Web page revision data
= Beginning of Section =
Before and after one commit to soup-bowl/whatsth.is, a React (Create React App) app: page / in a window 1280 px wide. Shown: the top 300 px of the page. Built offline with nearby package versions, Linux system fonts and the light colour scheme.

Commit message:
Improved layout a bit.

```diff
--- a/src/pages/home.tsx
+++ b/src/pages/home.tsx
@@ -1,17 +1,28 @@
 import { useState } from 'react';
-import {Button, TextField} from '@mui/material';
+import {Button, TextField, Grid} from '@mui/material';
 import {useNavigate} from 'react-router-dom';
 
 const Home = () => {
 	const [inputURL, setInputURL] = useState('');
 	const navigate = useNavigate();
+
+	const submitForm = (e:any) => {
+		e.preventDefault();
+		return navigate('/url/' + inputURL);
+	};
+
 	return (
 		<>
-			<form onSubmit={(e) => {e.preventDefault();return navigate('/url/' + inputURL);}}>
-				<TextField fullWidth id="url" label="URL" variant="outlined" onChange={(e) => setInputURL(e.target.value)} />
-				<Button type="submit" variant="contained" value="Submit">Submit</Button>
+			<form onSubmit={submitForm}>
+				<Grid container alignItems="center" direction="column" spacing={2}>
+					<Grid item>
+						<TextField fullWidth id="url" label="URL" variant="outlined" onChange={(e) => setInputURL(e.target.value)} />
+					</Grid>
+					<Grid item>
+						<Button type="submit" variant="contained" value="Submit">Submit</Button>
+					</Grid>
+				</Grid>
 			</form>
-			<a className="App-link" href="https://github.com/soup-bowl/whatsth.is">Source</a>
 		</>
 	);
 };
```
= End of Section =
▶ What you are asked to do: Search the records for lines holding the word "value", then copy each line you find.

▶ Solution to the exercise:
-				<TextField fullWidth id="url" label="URL" variant="outlined" onChange={(e) => setInputURL(e.target.value)} />
-				<Button type="submit" variant="contained" value="Submit">Submit</Button>
+						<TextField fullWidth id="url" label="URL" variant="outlined" onChange={(e) => setInputURL(e.target.value)} />
+						<Button type="submit" variant="contained" value="Submit">Submit</Button>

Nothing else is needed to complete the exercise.